VANCOUVER: An affordability advocate is urging the British Columbia government to make amendments to tax gaps being exploited by the real estate industry.
In the last month, Rohana Rezel said he saw listings for two multi-million dollar properties – one in Vancouver and another in West Vancouver – stating that buyers can avoid paying tax.
That’s due to the fact that the assets are owned by bare trusts, allowing buyers to avoid transfer taxes.

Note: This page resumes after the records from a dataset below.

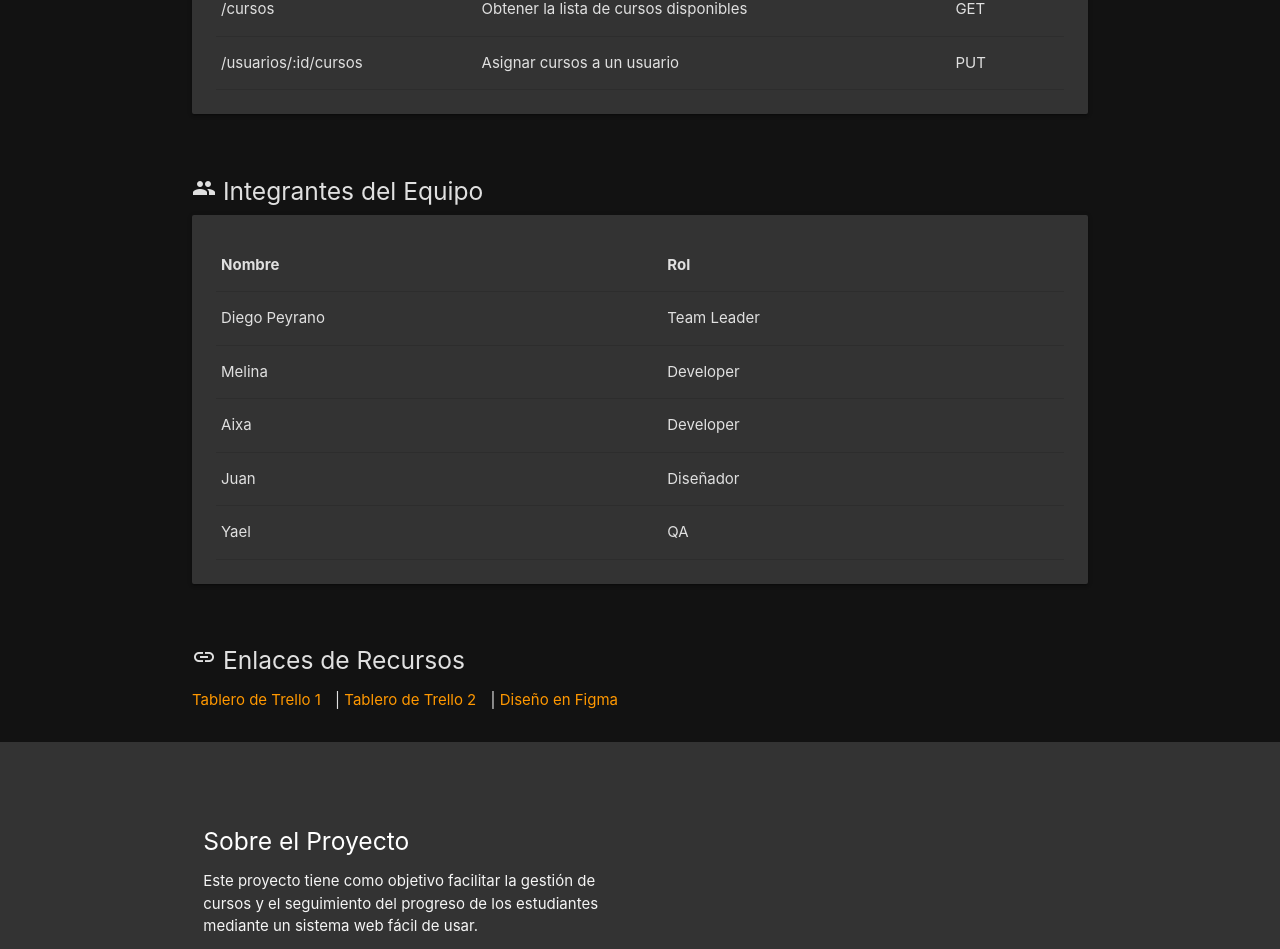
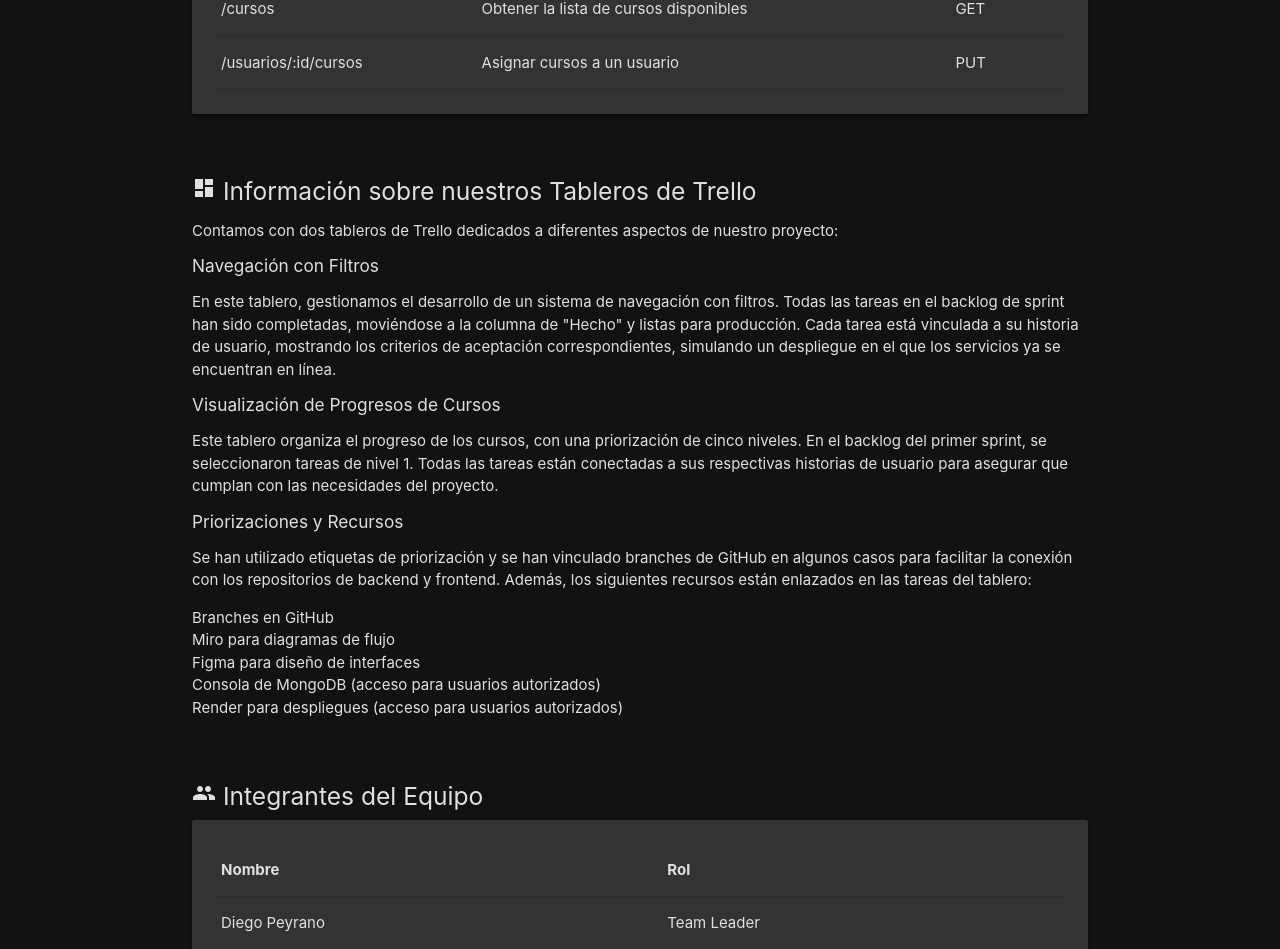
Before and after one commit to diegolanu89/ortMVPback, a website: page public/index.html in a window 1280 px wide. Shown: the part 1351-2300 px from the top of the page. Drawn offline with nearby package versions, Linux system fonts and the light colour scheme.

Commit message:
update info

```diff
--- a/public/index.html
+++ b/public/index.html
@@ -23,7 +23,7 @@
     .header-icon {
       font-size: 48px;
       margin-bottom: 20px;
-      color: #ff9800; /* Naranja */
+      color: #ff9800;
     }
     .nav-wrapper, .page-footer {
       background-color: #333;
@@ -32,10 +32,10 @@
       background-color: #424242;
     }
     .collection-item, .highlight, .table-container {
-      background-color: #333; /* Color oscuro para la tabla */
+      background-color: #333;
     }
     .btn, .btn:hover {
-      background-color: #ff9800; /* Naranja */
+      background-color: #ff9800;
     }
     .table th, .table td {
       color: #e0e0e0;
@@ -47,10 +47,9 @@
       color: #ff9800;
       margin-right: 10px;
     }
-
-    .collection .collection-item{
-  background-color: #333333;
-}
+    .collection .collection-item {
+      background-color: #333333;
+    }
   </style>
 </head>
 <body>
@@ -98,7 +97,7 @@
 
       <div class="section">
         <h5><i class="material-icons">api</i> API Endpoints</h5>
-        <div class="table-container card-panel"> <!-- Fondo oscuro para la tabla -->
+        <div class="table-container card-panel">
           <table class="highlight">
             <thead>
               <tr>
@@ -131,6 +130,28 @@
             </tbody>
           </table>
         </div>
+      </div>
+
+      <!-- Sección de Información sobre los Tableros de Trello -->
+      <div class="section">
+        <h5><i class="material-icons">dashboard</i> Información sobre nuestros Tableros de Trello</h5>
+        <p>Contamos con dos tableros de Trello dedicados a diferentes aspectos de nuestro proyecto:</p>
+
+        <h6>Navegación con Filtros</h6>
+        <p>En este tablero, gestionamos el desarrollo de un sistema de navegación con filtros. Todas las tareas en el backlog de sprint han sido completadas, moviéndose a la columna de "Hecho" y listas para producción. Cada tarea está vinculada a su historia de usuario, mostrando los criterios de aceptación correspondientes, simulando un despliegue en el que los servicios ya se encuentran en línea.</p>
+
+        <h6>Visualización de Progresos de Cursos</h6>
+        <p>Este tablero organiza el progreso de los cursos, con una priorización de cinco niveles. En el backlog del primer sprint, se seleccionaron tareas de nivel 1. Todas las tareas están conectadas a sus respectivas historias de usuario para asegurar que cumplan con las necesidades del proyecto.</p>
+
+        <h6>Priorizaciones y Recursos</h6>
+        <p>Se han utilizado etiquetas de priorización y se han vinculado branches de GitHub en algunos casos para facilitar la conexión con los repositorios de backend y frontend. Además, los siguientes recursos están enlazados en las tareas del tablero:</p>
+        <ul>
+          <li>Branches en GitHub</li>
+          <li>Miro para diagramas de flujo</li>
+          <li>Figma para diseño de interfaces</li>
+          <li>Consola de MongoDB (acceso para usuarios autorizados)</li>
+          <li>Render para despliegues (acceso para usuarios autorizados)</li>
+        </ul>
       </div>
 
       <div class="section">
```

The properties are owned by a firm so when they’re sold, they can just change the names of the directors of that company.
“The way it’s done is – you just change the director of the trust and you are good to go,” Rezel says.
Vancouver has made some alterations with a new registry, but Rezel belives that only goes so far.
“Under the new regulations you can’t just hide behind a bare trust, but in terms of avoiding taxes – you still can do that.”
For now, Rezel says the names of the directors listed on bare trusts are known, yet they still don’t have to pay tax.
The province has promised to deal with this tax loophole and is creating a beneficial ownership registry to go online in 2020. Rezel says it’s time for them to take the next step and shut the gap.